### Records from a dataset
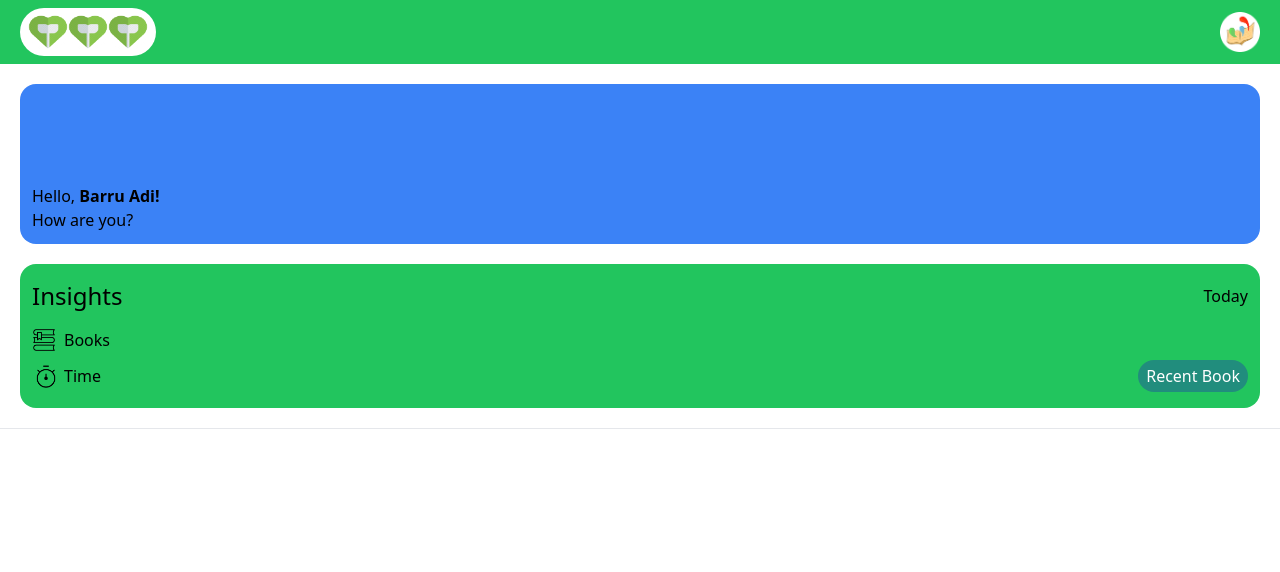
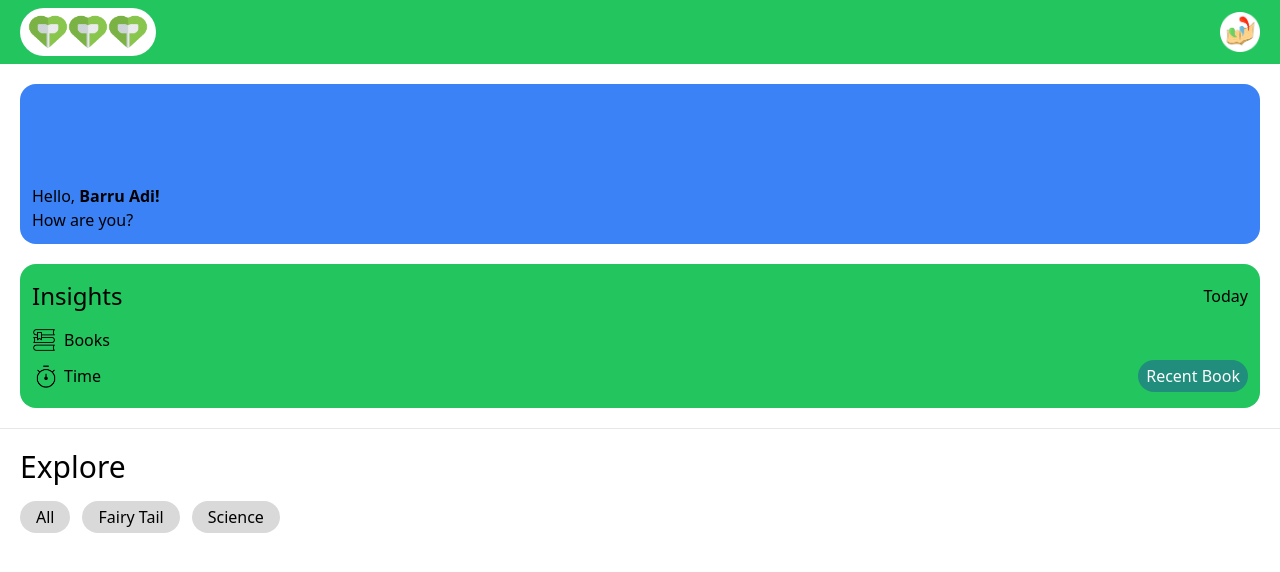
Before and after one commit to andi-frame/Hackatheuunn, a React (Vite) app: page / in a window 1280 px wide. Shown: the top 572 px of the page. Built offline with nearby package versions, Linux system fonts and the light colour scheme.

Commit message:
feat: Complete add layout component Category to Explore

```diff
--- a/src/components/Explore.jsx
+++ b/src/components/Explore.jsx
@@ -1,5 +1,16 @@
-function Explore(){
+import Category from "./Category";
 
+function Explore() {
+  return (
+    <div className="my-5 ml-5">
+      <h2 className="text-3xl">Explore</h2>
+      <div className="flex">
+        <Category name="All"></Category>
+        <Category name="Fairy Tail"></Category>
+        <Category name="Science"></Category>
+      </div>
+    </div>
+  );
 }
 
 export default Explore;
```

### Task to carry out
State how many lines in the entries above hold the word "Explore", with no further text.

### Reply to the task
7